Rumours shared on Whatsapp and Facebook urging parents not to get their children vaccinated against measles and rubella (German Measles) is threatening India’s campaign to eliminate the disease that kill 46,000 children, mostly under-five, each year.
India accounts for close to one-third of the world’s 134,000 measles annual deaths, shows World Health Organisation (WHO) data.
Under India’s new measles vaccination campaign, all children from ages nine months to 15 years will be vaccinated with the measles-rubella vaccine (MR-VAC) in five states -- Tamil Nadu, Karnataka, Puducherry, Lakshwadeep on February 7, and Goa after the model code of conduct gets over after state elections.
Around 40 million children will be vaccinated in the first phase, which will be scaled up to include 410 million children under 15 years in all states and union territories by March 2019.
Fake alerts, which include texts and audio clips, claim the vaccine is banned in the United States for causing serious side effects, including damaging a child’s immunity and memory and is being pushed in India by the global pharmaceutical industry looking for a market to dump their products.
“The is a test vaccine which has been found outside India and that they want to test it on Indian children”, reads one. “It affect the child’s concentration and daily activities and is band (sic) in the US,” alleges another. “The vaccine has deadly side effects and is sold by Modi to promote foreign pharmaceutical companies,” reads a third.
“These messages are untrue. the vaccine, MR-VAC,is made by the Serum Institute of India, which is the world’s largest producer of the vaccine and provides vaccines to most countries in Africa and Asia.
The vaccine is safe, effective and approved by the WHO for preventing infection in children,” says a health ministry official who did not want to be named.
A vaccine-preventable disease, measles is caused by a virus from the paramyxovirus family and spreads through air and direct contact.
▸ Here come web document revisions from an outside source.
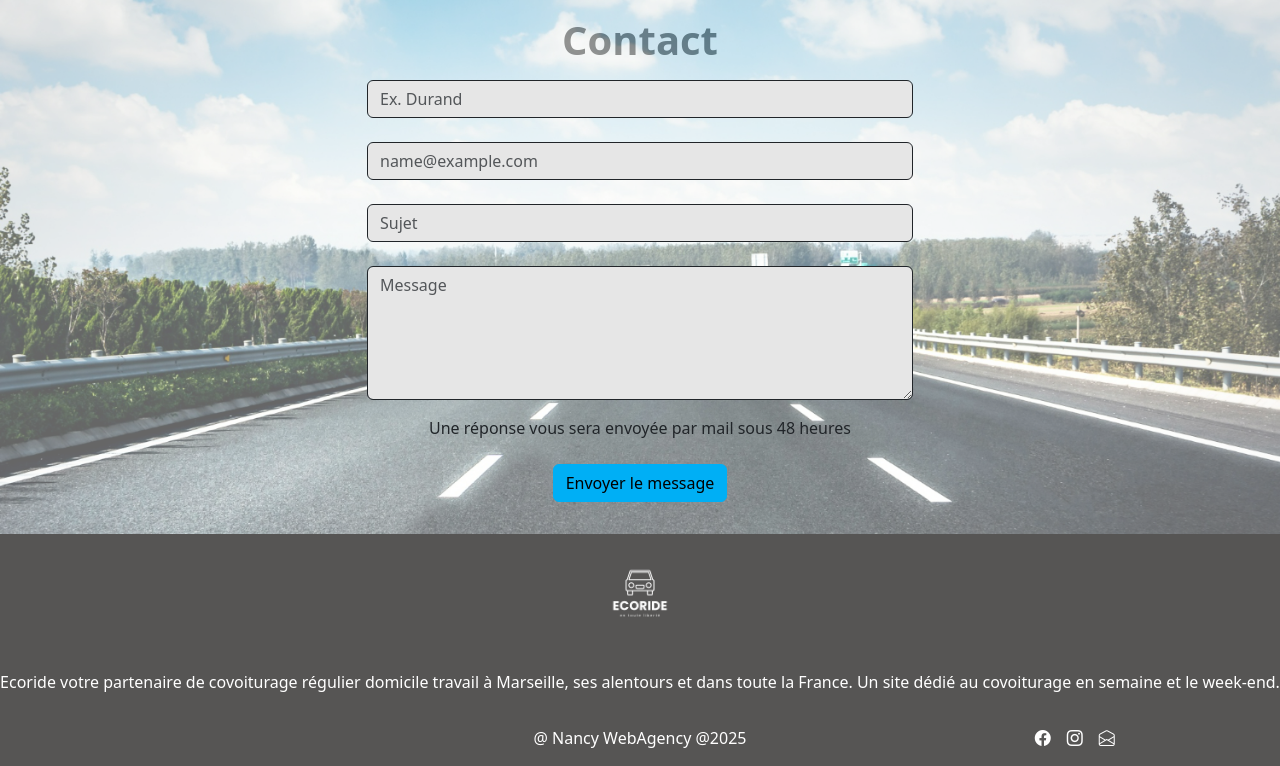
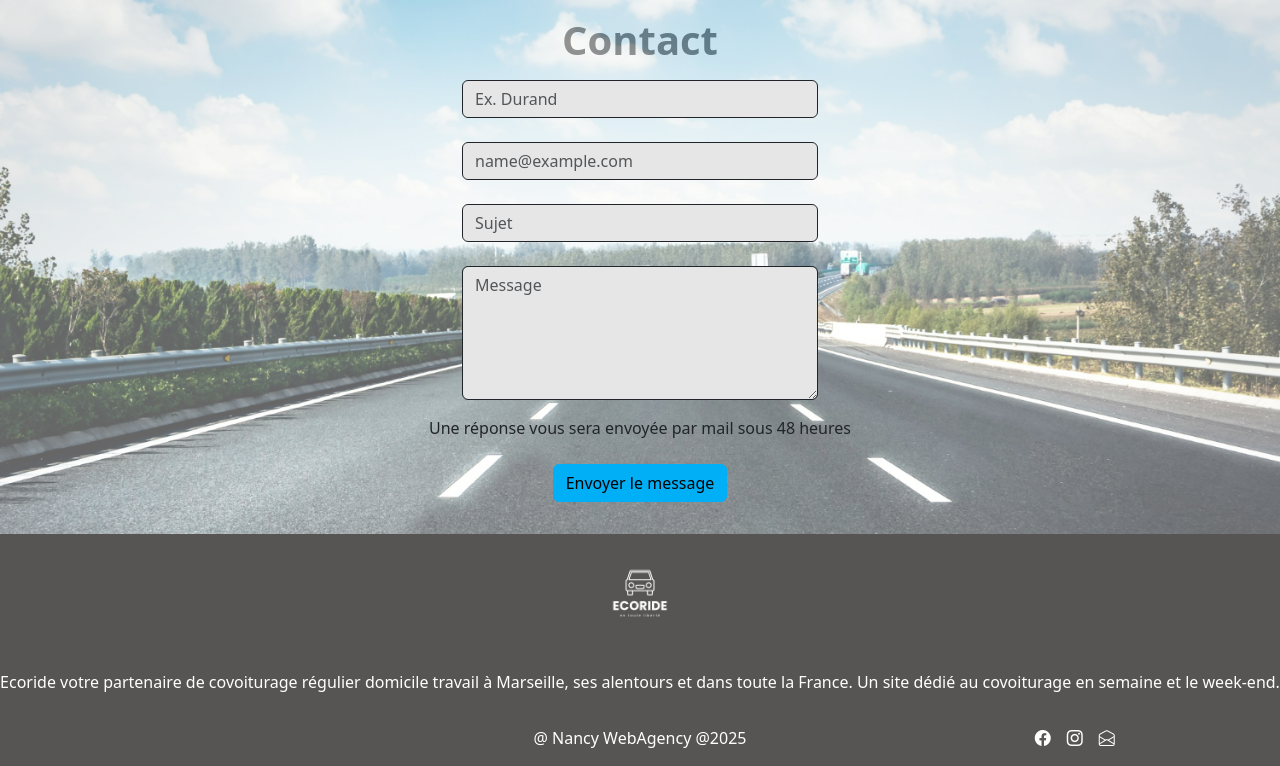
Before and after one commit to nancyh13500/ecoride_ecf, a PHP site: page /contact.php in a window 1280 px wide. Shown: the part 146-912 px from the top of the page. Run offline with PHP 8.4, Linux system fonts and the light colour scheme.

Commit message:
update contact

```diff
--- a/contact.php
+++ b/contact.php
@@ -12,27 +12,23 @@
 
     <div class="container  contact mt-3 mb-3">
         <form action="" method="POST">
-            <div class="mb-4 row">
-                <label for="exampleFormControlInput1" class="col-sm-3 col-form-label"></label>
-                <div class="col-sm-6">
+            <div class="mb-4 row d-flex justify-content-center">
+                <div class="col-md-4">
                     <input type="email" class="form-control bg-light border-dark rounded" id="exampleFormControlInput1" placeholder="Ex. Durand">
                 </div>
             </div>
-            <div class="mb-4 row">
-                <label for="exampleFormControlInput1" class="col-sm-3 col-form-label"></label>
-                <div class="col-sm-6">
+            <div class="mb-4 row d-flex justify-content-center">
+                <div class="col-md-4">
                     <input type="email" class="form-control bg-light border-dark rounded" id="exampleFormControlInput1" placeholder="name@example.com">
                 </div>
             </div>
-            <div class="mb-4 row">
-                <label for="exampleFormControlInput1" class="col-sm-3 col-form-label"></label>
-                <div class="col-sm-6">
+            <div class="mb-4 row d-flex justify-content-center">
+                <div class="col-md-4">
                     <input type="text" class="form-control bg-light border-dark rounded" id="exampleFormControlInput1" placeholder="Sujet">
                 </div>
             </div>
-            <div class="mb-4 row">
-                <label for="exampleFormControlTextarea1" class="col-sm-3 col-form-label"></label>
-                <div class="col-sm-6">
+            <div class="mb-4 row d-flex justify-content-center">
+                <div class="col-md-4">
                     <textarea class="form-control bg-light border-dark rounded" id="exampleFormControlTextarea1" rows="5" placeholder="Message"></textarea>
                 </div>
                 <p class="text-center mt-3">Une réponse vous sera envoyée par mail sous 48 heures</p>
--- a/trajets.php
+++ b/trajets.php
@@ -80,12 +80,12 @@
         </div>
 
         <h5 class="mb-4">Résultat(s) trouvé(s) :</h5>
-        <p class="text-center lead">Aucun résultats trouvés pour ce trajet</p>
+        <p class="text-center">Aucun résultats trouvés pour ce trajet</p>
 
         <h5 class="mt-4 mb-4">Suggestions du moment :</h5>
         <div class="row justify-content-center">
             <div class="col-md-4">
-                <div class="card-trajet">
+                <div class="card-trajet rounded-top">
                     <div class="card-header bg-dark text-white text-center py-3">
                         <h4 class="mb-0">Trajet</h4>
                     </div>
```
It causes symptoms of high fever that lasts 4 to 7 days, with a runny nose, a cough, watery eyes, and small white spots inside the cheeks developing in the initial stage. After several days, a rash erupts on the face and upper neck and then spreads to the hands and feet. On average, the rash occurs 14 days after exposure to the virus.
The MMR vaccine against measles, mumps and rubella is given to children at ages nine months and 15 months under India’s routine immunisation programme, but coverage for the booster shot remains a low 50-60%, which results in partial protection. About 15% of vaccinated children do not develop immunity from the first dose, so unless all the children are fully immunised, an outbreak is likely.
“Globally, measles has a case fatality -- deaths per 100 infections -- of 0.2-0.3%, but in countries with poor public health infrastructure, the case fatality is 1-2%,” said Dr Satish Gupta, health specialist, immunization, Unicef.
A systemic review of studies from across 12 states over four decades showed that the median case fatality ratio in India was 1.63%, with deaths being higher among under-five children and children from the backward class.
“MR-VAC protects those who’ve been missed as well as builds herd immunity in the community by lowering infection and with it, the virus in the environment,” said Dr Gupta. “Much like polio, we have to eliminate the virus from the environment to make it safe for everyone. Vaccination has eliminated measles in the Americas (north and south Americas) , India can do it too.”